§ Exercise
An exact, complete copy of the entries is what is needed.
#### Source data ####
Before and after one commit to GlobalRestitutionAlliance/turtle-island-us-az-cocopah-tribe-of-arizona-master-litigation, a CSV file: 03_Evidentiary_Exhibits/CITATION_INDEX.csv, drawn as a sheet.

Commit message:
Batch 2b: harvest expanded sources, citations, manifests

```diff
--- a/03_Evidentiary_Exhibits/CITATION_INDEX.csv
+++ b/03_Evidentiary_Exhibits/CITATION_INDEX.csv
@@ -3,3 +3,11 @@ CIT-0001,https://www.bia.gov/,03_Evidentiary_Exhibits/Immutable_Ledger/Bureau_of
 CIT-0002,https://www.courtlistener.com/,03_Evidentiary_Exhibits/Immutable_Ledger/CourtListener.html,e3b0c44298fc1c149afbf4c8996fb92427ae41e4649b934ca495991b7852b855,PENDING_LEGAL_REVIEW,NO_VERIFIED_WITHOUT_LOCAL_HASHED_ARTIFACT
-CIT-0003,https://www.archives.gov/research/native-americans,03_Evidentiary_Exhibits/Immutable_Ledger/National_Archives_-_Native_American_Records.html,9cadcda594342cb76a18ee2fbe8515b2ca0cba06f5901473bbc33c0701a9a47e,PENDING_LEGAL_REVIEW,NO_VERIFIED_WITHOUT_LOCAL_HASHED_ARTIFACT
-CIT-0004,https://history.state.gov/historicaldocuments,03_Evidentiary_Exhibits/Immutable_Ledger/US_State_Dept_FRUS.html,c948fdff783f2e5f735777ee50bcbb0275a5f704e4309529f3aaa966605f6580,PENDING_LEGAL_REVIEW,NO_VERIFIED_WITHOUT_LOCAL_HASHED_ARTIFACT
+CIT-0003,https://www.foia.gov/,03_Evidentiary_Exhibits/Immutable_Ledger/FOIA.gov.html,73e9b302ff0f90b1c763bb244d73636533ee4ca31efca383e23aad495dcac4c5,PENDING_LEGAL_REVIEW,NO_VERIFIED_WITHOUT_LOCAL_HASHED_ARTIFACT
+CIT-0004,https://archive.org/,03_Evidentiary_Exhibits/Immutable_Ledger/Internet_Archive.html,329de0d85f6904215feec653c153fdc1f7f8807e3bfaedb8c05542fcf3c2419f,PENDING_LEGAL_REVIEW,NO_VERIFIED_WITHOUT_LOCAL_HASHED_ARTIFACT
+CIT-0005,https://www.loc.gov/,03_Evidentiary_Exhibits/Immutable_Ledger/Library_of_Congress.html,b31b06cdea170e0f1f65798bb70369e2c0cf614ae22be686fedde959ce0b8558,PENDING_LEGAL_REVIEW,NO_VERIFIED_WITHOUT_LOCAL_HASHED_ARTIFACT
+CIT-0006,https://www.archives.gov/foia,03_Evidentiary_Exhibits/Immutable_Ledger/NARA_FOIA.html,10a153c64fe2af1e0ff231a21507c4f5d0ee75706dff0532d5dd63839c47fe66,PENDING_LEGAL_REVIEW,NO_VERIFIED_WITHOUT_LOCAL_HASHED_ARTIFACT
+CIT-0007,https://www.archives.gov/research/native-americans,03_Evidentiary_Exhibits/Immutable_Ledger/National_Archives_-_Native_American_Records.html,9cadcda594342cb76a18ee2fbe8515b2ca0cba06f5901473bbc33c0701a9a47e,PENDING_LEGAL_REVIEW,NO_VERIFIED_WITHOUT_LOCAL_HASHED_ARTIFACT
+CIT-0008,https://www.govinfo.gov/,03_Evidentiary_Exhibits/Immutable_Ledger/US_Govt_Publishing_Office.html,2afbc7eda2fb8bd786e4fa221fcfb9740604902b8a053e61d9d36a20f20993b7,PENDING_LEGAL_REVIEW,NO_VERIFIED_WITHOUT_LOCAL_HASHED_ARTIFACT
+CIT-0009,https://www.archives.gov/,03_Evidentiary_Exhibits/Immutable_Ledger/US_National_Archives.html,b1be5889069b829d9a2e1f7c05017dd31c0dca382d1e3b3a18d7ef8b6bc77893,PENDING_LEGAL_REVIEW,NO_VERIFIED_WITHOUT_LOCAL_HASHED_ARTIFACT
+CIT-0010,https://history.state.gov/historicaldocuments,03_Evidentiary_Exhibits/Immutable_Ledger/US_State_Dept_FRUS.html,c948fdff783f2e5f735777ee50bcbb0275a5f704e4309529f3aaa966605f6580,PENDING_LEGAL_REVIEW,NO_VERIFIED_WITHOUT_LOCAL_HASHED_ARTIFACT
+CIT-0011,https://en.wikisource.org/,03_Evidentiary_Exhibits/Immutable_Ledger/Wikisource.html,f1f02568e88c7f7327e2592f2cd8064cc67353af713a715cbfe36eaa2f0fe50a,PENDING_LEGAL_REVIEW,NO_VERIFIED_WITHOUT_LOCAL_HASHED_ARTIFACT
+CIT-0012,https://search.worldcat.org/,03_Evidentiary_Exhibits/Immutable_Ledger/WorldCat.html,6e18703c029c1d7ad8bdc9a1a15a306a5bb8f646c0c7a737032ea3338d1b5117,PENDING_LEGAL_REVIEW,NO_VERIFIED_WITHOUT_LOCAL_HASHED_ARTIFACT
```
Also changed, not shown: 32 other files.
####
§ Completed exercise
Before and after one commit to GlobalRestitutionAlliance/turtle-island-us-az-cocopah-tribe-of-arizona-master-litigation, a CSV file: 03_Evidentiary_Exhibits/CITATION_INDEX.csv, drawn as a sheet.

Commit message:
Batch 2b: harvest expanded sources, citations, manifests

```diff
--- a/03_Evidentiary_Exhibits/CITATION_INDEX.csv
+++ b/03_Evidentiary_Exhibits/CITATION_INDEX.csv
@@ -3,3 +3,11 @@ CIT-0001,https://www.bia.gov/,03_Evidentiary_Exhibits/Immutable_Ledger/Bureau_of
 CIT-0002,https://www.courtlistener.com/,03_Evidentiary_Exhibits/Immutable_Ledger/CourtListener.html,e3b0c44298fc1c149afbf4c8996fb92427ae41e4649b934ca495991b7852b855,PENDING_LEGAL_REVIEW,NO_VERIFIED_WITHOUT_LOCAL_HASHED_ARTIFACT
-CIT-0003,https://www.archives.gov/research/native-americans,03_Evidentiary_Exhibits/Immutable_Ledger/National_Archives_-_Native_American_Records.html,9cadcda594342cb76a18ee2fbe8515b2ca0cba06f5901473bbc33c0701a9a47e,PENDING_LEGAL_REVIEW,NO_VERIFIED_WITHOUT_LOCAL_HASHED_ARTIFACT
-CIT-0004,https://history.state.gov/historicaldocuments,03_Evidentiary_Exhibits/Immutable_Ledger/US_State_Dept_FRUS.html,c948fdff783f2e5f735777ee50bcbb0275a5f704e4309529f3aaa966605f6580,PENDING_LEGAL_REVIEW,NO_VERIFIED_WITHOUT_LOCAL_HASHED_ARTIFACT
+CIT-0003,https://www.foia.gov/,03_Evidentiary_Exhibits/Immutable_Ledger/FOIA.gov.html,73e9b302ff0f90b1c763bb244d73636533ee4ca31efca383e23aad495dcac4c5,PENDING_LEGAL_REVIEW,NO_VERIFIED_WITHOUT_LOCAL_HASHED_ARTIFACT
+CIT-0004,https://archive.org/,03_Evidentiary_Exhibits/Immutable_Ledger/Internet_Archive.html,329de0d85f6904215feec653c153fdc1f7f8807e3bfaedb8c05542fcf3c2419f,PENDING_LEGAL_REVIEW,NO_VERIFIED_WITHOUT_LOCAL_HASHED_ARTIFACT
+CIT-0005,https://www.loc.gov/,03_Evidentiary_Exhibits/Immutable_Ledger/Library_of_Congress.html,b31b06cdea170e0f1f65798bb70369e2c0cf614ae22be686fedde959ce0b8558,PENDING_LEGAL_REVIEW,NO_VERIFIED_WITHOUT_LOCAL_HASHED_ARTIFACT
+CIT-0006,https://www.archives.gov/foia,03_Evidentiary_Exhibits/Immutable_Ledger/NARA_FOIA.html,10a153c64fe2af1e0ff231a21507c4f5d0ee75706dff0532d5dd63839c47fe66,PENDING_LEGAL_REVIEW,NO_VERIFIED_WITHOUT_LOCAL_HASHED_ARTIFACT
+CIT-0007,https://www.archives.gov/research/native-americans,03_Evidentiary_Exhibits/Immutable_Ledger/National_Archives_-_Native_American_Records.html,9cadcda594342cb76a18ee2fbe8515b2ca0cba06f5901473bbc33c0701a9a47e,PENDING_LEGAL_REVIEW,NO_VERIFIED_WITHOUT_LOCAL_HASHED_ARTIFACT
+CIT-0008,https://www.govinfo.gov/,03_Evidentiary_Exhibits/Immutable_Ledger/US_Govt_Publishing_Office.html,2afbc7eda2fb8bd786e4fa221fcfb9740604902b8a053e61d9d36a20f20993b7,PENDING_LEGAL_REVIEW,NO_VERIFIED_WITHOUT_LOCAL_HASHED_ARTIFACT
+CIT-0009,https://www.archives.gov/,03_Evidentiary_Exhibits/Immutable_Ledger/US_National_Archives.html,b1be5889069b829d9a2e1f7c05017dd31c0dca382d1e3b3a18d7ef8b6bc77893,PENDING_LEGAL_REVIEW,NO_VERIFIED_WITHOUT_LOCAL_HASHED_ARTIFACT
+CIT-0010,https://history.state.gov/historicaldocuments,03_Evidentiary_Exhibits/Immutable_Ledger/US_State_Dept_FRUS.html,c948fdff783f2e5f735777ee50bcbb0275a5f704e4309529f3aaa966605f6580,PENDING_LEGAL_REVIEW,NO_VERIFIED_WITHOUT_LOCAL_HASHED_ARTIFACT
+CIT-0011,https://en.wikisource.org/,03_Evidentiary_Exhibits/Immutable_Ledger/Wikisource.html,f1f02568e88c7f7327e2592f2cd8064cc67353af713a715cbfe36eaa2f0fe50a,PENDING_LEGAL_REVIEW,NO_VERIFIED_WITHOUT_LOCAL_HASHED_ARTIFACT
+CIT-0012,https://search.worldcat.org/,03_Evidentiary_Exhibits/Immutable_Ledger/WorldCat.html,6e18703c029c1d7ad8bdc9a1a15a306a5bb8f646c0c7a737032ea3338d1b5117,PENDING_LEGAL_REVIEW,NO_VERIFIED_WITHOUT_LOCAL_HASHED_ARTIFACT
```
Also changed, not shown: 32 other files.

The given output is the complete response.